Before getting to CAGE, it must be said that getting to meet vocalist Sean Peck was a real treat. A diehard metalhead to the core, he was front and center at the stage supporting both opening acts and also took time to pose for photos and meet the fans. His banter from the stage was both hilarious and engaging, especially when he treated the cinder block resting up against Sean Elg’s bass drum as a ventriloquist dummy carrying on a conversation back and forth and asking if it would help do its part to support the drum and keep it from moving.

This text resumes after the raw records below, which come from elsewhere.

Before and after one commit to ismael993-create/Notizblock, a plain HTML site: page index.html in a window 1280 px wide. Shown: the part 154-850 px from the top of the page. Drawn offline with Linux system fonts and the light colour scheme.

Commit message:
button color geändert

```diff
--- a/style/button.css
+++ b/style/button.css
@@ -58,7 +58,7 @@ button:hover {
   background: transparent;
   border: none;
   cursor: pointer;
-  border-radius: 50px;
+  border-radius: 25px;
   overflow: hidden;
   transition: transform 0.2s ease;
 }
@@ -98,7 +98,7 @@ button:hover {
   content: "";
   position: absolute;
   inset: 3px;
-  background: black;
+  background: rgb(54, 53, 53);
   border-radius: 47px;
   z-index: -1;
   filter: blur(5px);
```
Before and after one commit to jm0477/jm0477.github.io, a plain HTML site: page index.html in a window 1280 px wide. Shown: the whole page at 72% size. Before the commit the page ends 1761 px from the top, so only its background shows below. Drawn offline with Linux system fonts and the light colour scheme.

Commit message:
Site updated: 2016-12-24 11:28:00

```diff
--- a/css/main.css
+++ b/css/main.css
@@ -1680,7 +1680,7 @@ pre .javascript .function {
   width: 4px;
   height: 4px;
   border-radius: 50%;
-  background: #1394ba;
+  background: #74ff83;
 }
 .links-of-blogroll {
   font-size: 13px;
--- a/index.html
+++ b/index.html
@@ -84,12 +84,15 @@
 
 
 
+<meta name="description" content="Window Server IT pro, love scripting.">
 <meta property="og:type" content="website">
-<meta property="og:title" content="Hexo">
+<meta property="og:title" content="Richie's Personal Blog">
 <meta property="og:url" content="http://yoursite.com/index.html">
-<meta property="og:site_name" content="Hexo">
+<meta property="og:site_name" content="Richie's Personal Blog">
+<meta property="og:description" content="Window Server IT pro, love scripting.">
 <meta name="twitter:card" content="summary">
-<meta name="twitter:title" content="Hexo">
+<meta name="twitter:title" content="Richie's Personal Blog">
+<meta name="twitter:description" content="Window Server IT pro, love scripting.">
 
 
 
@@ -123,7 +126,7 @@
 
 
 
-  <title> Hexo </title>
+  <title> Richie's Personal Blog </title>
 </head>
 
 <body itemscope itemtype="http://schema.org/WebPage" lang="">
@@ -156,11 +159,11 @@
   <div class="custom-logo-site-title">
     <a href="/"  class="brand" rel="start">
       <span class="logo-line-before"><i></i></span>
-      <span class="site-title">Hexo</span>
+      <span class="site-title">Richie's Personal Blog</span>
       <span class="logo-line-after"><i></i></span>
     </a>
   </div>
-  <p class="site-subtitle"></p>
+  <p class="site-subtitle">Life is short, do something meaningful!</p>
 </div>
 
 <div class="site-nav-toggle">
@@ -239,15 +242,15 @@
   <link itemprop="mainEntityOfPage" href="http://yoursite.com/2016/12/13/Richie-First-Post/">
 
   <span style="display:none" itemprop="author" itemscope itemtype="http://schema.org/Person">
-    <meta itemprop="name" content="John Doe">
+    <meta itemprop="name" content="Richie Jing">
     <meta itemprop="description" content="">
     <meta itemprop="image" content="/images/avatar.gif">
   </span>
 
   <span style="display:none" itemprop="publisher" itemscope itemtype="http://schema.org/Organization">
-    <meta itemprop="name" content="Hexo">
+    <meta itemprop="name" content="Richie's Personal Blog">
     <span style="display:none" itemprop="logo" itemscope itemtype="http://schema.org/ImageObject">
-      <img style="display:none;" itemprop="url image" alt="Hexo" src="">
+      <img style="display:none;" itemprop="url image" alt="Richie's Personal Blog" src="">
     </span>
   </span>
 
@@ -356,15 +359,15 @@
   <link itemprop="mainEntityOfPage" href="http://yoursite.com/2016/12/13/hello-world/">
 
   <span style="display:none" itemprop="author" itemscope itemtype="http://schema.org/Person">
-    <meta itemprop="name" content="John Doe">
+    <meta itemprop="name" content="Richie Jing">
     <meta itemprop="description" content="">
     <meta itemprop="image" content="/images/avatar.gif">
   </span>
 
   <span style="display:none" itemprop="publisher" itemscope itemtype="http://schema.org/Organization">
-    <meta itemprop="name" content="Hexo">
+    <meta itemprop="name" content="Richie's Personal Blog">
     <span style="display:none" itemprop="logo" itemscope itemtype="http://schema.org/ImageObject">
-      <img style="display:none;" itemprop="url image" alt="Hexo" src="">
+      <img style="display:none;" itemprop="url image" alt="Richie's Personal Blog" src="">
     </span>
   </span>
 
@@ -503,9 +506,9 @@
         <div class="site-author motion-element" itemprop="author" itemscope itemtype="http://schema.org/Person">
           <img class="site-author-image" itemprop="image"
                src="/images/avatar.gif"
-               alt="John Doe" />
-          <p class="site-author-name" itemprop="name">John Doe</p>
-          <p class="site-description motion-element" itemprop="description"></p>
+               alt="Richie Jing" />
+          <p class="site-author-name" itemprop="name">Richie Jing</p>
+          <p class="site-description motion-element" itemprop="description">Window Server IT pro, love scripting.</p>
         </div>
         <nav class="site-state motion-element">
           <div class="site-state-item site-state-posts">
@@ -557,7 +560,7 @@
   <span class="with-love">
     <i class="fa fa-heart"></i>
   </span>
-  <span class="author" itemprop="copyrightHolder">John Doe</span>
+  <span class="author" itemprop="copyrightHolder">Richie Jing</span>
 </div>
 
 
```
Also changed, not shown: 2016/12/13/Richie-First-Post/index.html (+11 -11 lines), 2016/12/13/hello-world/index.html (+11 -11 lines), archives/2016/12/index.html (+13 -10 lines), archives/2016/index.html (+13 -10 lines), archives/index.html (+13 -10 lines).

Once Peck’s cohorts joined him on stage and tore into the proper set, it was as if a Japanese bullet train came screaming through the Firehouse. The best way to describe CAGE’s sound is if you took Judas Priest’s Painkiller album and injected it with steroids, and they are even more explosive in the live arena. Sean Peck’s vocals carry a power and intensity few can match and just when you think he’s given his all, he soars even higher reaching the heights of a King Diamond falsetto, which he lets ring out for maximum effect. Flanking Peck are double axe attack six-string sensations Dave Garcia and Casey Trask, who each put on a clinic whether dishing out turbo-charged riffs or delivering a master class in shredding. The rhythm section is ably handled by four-string monster Dwight Magic, who serves to beef up an already powerful metallic barrage, and the speed and precision of the aforementioned Sean Elg behind the kit might as well earn him the nickname of the Kraken.
Throughout the performance, Peck stalked the stage, pounding fists and shaking hands with fans and even invited them to sing the chorus on “I Am the King.” Setlist selections were spread among the CAGE discography, whether it was early cuts such as “Shoot to Kill” and “Final Solution” from Unveiled and Astrology, respectively, to favorites from the band’s mid-period with “Kill the Devil” and “Philadelphia Experiment” from Darker Than Black and the title track and “Metal Devil” from Hell Destroyer, or more recent fare in “Speed Kills” and “Black River Falls” from Science of Annihilation. The three songs from Ancient Evil, “Sinister Six,” “Beholder” and the epic-like “Across the Sea of Madness,” went over well with the crowd and were welcome additions to a power-packed set that closed with “Wings of Destruction.”
With a ferocious, unrelenting performance, CAGE proved why they’ve earned the moniker the American Power Metal Kings. It may have taken a while for the band to make the cross country journey to the East Coast, but the reward was well worth the wait. Here’s hoping they return to wreak more metallic havoc and destruction sooner rather than later.